Guyana has gorgeous dark skies. So naturally, it would be ideal for star parties. A star party is when a group of people gather to observe the wonders of the universe using a telescope, and have discussions on space and time. Back in May 2016, I got the idea to host a ‘star party’ due to an increasing outpour of interest in observing the night sky from friends and family who kept asking me when I would be available to take my telescope out so they too can experience the wonders of the universe we live in. So I created a Facebook event for June 2016, invited a few friends and family, and eventually my friends began to invite their friends. The feedback was great, and inspiring because my passion has always been sharing the gorgeous night sky with those who haven’t quite experienced it looking through a telescope – bringing the celestial sphere closer to us.

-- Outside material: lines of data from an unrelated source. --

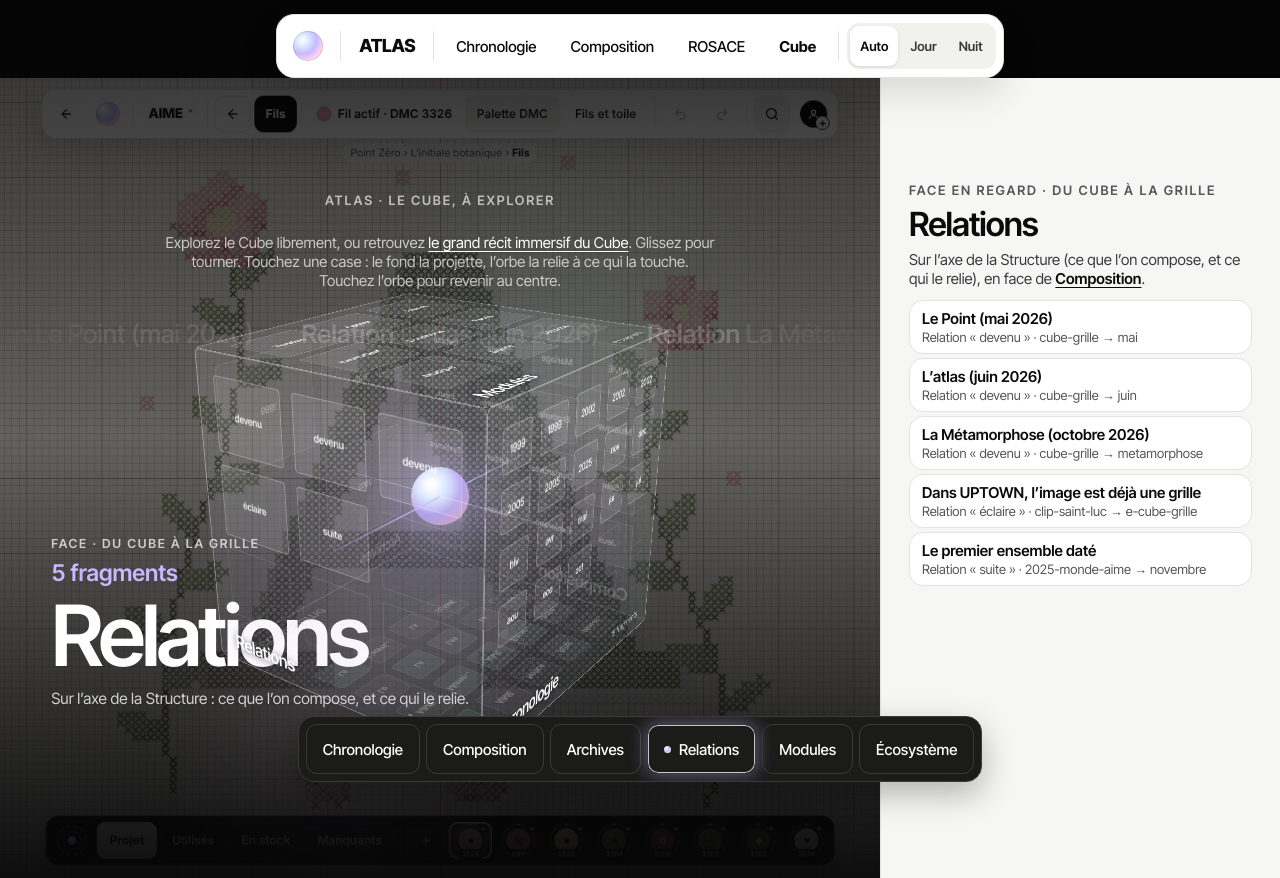
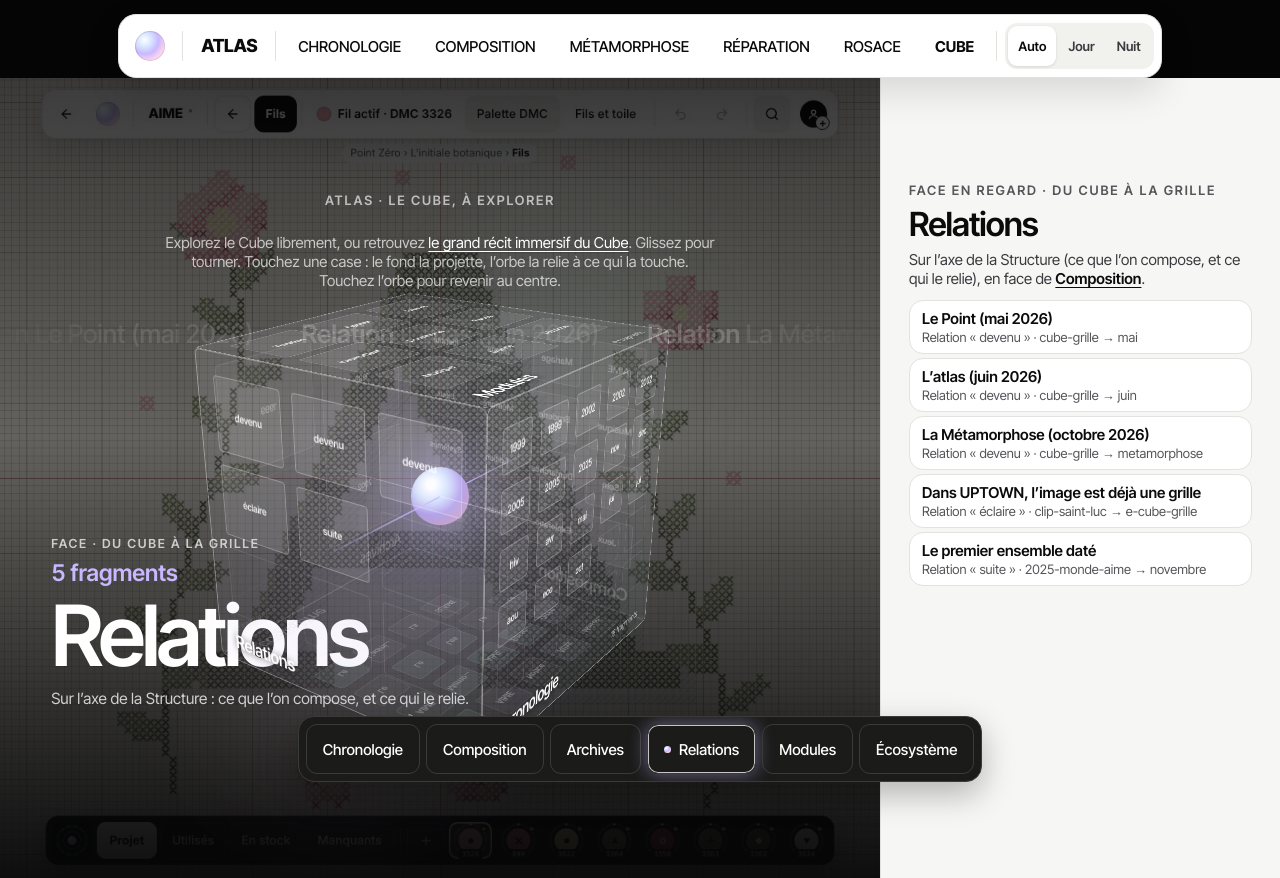
Before and after one commit to mattmezstitchlab/Atlas-de-pique-de-coeur, a plain HTML site: page vue-cube.html in a window 1280 px wide. Shown: the top 878 px of the page. Drawn offline with Linux system fonts and the light colour scheme.

Commit message:
navigation: uppercase and classify six Atlas destinations

```diff
--- a/vue-cube.html
+++ b/vue-cube.html
@@ -34,10 +34,12 @@
       <span class="separateur" aria-hidden="true"></span>
       <a class="outil" href="index.html" style="padding:0 10px" aria-label="ATLAS, l’accueil"><span class="marque">ATLAS</span></a>
       <div class="rangee"><span class="separateur" aria-hidden="true"></span>
-        <a class="outil" href="chronologie.html">Chronologie</a>
-        <a class="outil" href="composition.html">Composition</a>
+        <a class="outil" href="chronologie.html">CHRONOLOGIE</a>
+        <a class="outil" href="composition.html">COMPOSITION</a>
+        <a class="outil" href="metamorphose.html">MÉTAMORPHOSE</a>
+        <a class="outil" href="reparation.html">RÉPARATION</a>
         <a class="outil" href="rosace.html">ROSACE</a>
-        <a class="outil" href="vue-cube.html" aria-current="page">Cube</a>
+        <a class="outil" href="vue-cube.html" aria-current="page">CUBE</a>
       </div>
     </div>
   </nav>
```
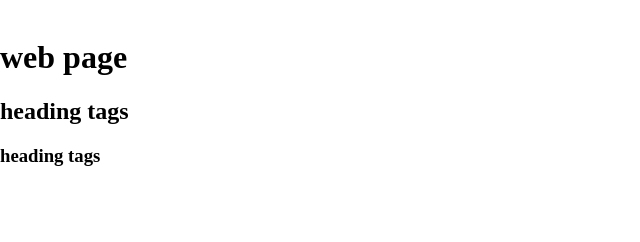
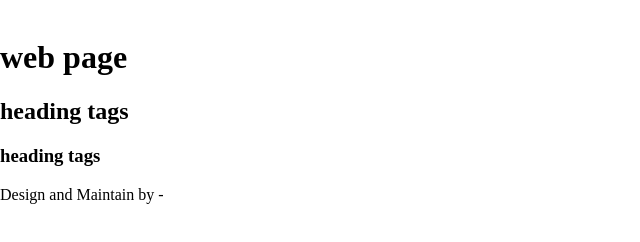
Before and after one commit to maheshtambade/samsung-clone.github.io, a plain HTML site: page newpage.html in a window 1280 px wide. Shown: the whole page, without its empty margins (0-640 px from the left). Drawn offline with Linux system fonts and the light colour scheme.

Commit message:
Add footer with design credit to newpage.html

```diff
--- a/newpage.html
+++ b/newpage.html
@@ -25,5 +25,8 @@
     <h1>web page</h1>
     <h2>heading tags</h2>
     <h3>heading tags</h3>
+    <footer>
+      Design and Maintain by -
+    </footer>
   </body>
 </html>
```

My friend, Mahendra Mahadeo, whom I met through social media because of my hobby, made his own 6″ dobsonian telescope. I reached out to him to help me accommodate the number of people who expressed their interest to come out. Weeks beforehand, I drove around Georgetown seeking an ideal spot to host the star party. I consulted with Mahendra and my wife, and we settled to host the event at the seawall ‘bandstand’ place. The main attractions at the time were the planets, Mars, Saturn and Jupiter.
In addition to giving invited guests their first look at the Moon or Saturn through a telescope, we also got requests from random visitors to take a look through our telescopes. Together, we chatted about our mutual curiosity concerning the universe. Mahendra and I were asked a lot of questions about the equipment we were using. Someone asked why were we doing what we do.
We were out for about 4 hours, and people kept calling to come out past 11pm! We already had about 35 people who expressed interest in attending on Facebook that came, and we had a few who simply walked by to say hi and take a peek at the Moon. It was an excellent turn out given that we gave people short notice due to the weather.
As for the reactions of the participants as they took part in the activities, this was perhaps the best part of the entire event. I love seeing people’s expressions and hearing their remarks after viewing the craters on the Moon for the first time with their own eyes, or gazing upon the mysterious but breathtaking view of Saturn’s rings. The most common remark I heard was ‘wow’, followed by ‘this is real after all’. There were some expletives in there as well which I won’t repeat! People are used to seeing close up images of the Moon and planets on TV or as pictures in magazines or on the internet but it’s quite another thing to see it with your own eyes in real time. It sort of turns your experience of the world on its head. This is what motivates myself and Mahendra to look forward to more star parties, and to come up with ways to engage with the public further.